» **About this exercise**: Search the material below for the string "Lance" and list each line that holds it.

[Records provided — start]

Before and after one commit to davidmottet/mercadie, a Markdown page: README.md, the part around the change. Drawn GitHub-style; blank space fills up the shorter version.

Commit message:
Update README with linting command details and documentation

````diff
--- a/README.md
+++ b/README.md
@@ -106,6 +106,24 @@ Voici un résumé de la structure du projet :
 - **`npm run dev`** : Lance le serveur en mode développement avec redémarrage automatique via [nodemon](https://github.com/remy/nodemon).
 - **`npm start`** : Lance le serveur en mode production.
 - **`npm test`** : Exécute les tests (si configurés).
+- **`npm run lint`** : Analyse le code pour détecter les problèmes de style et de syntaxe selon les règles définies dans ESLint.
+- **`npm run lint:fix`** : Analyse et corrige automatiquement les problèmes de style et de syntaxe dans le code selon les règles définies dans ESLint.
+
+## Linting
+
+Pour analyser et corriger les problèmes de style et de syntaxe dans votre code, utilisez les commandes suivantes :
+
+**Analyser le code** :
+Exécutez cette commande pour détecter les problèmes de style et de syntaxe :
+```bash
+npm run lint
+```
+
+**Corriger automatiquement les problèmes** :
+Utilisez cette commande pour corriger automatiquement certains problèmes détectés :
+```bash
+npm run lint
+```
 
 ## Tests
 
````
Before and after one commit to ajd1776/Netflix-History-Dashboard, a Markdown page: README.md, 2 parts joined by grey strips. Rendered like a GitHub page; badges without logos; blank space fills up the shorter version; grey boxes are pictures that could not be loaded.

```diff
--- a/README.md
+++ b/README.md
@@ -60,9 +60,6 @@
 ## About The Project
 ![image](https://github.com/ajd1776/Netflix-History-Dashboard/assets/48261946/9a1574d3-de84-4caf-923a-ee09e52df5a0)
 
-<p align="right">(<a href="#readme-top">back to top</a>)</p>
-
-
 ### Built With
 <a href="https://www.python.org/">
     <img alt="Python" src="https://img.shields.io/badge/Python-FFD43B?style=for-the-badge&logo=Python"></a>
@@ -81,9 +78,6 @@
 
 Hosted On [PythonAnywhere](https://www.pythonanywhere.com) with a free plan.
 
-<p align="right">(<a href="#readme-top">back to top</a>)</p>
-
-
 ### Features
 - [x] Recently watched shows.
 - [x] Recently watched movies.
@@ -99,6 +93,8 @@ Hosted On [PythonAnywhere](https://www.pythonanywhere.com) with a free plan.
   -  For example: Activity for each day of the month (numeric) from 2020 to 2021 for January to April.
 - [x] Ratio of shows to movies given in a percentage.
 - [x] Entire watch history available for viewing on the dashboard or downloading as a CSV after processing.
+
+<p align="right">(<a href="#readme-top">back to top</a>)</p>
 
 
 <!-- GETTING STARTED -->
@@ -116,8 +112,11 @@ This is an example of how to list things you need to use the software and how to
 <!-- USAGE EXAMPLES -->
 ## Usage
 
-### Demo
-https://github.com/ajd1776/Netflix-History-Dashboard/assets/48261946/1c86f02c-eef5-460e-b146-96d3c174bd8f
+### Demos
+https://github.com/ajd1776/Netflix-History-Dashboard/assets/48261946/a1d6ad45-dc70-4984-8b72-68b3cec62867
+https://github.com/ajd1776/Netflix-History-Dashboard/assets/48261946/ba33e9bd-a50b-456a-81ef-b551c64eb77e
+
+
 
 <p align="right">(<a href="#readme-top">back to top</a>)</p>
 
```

[Records provided — finish]

» **Answer below**:
 - **`npm run dev`** : Lance le serveur en mode développement avec redémarrage automatique via [nodemon](https://github.com/remy/nodemon).
 - **`npm start`** : Lance le serveur en mode production.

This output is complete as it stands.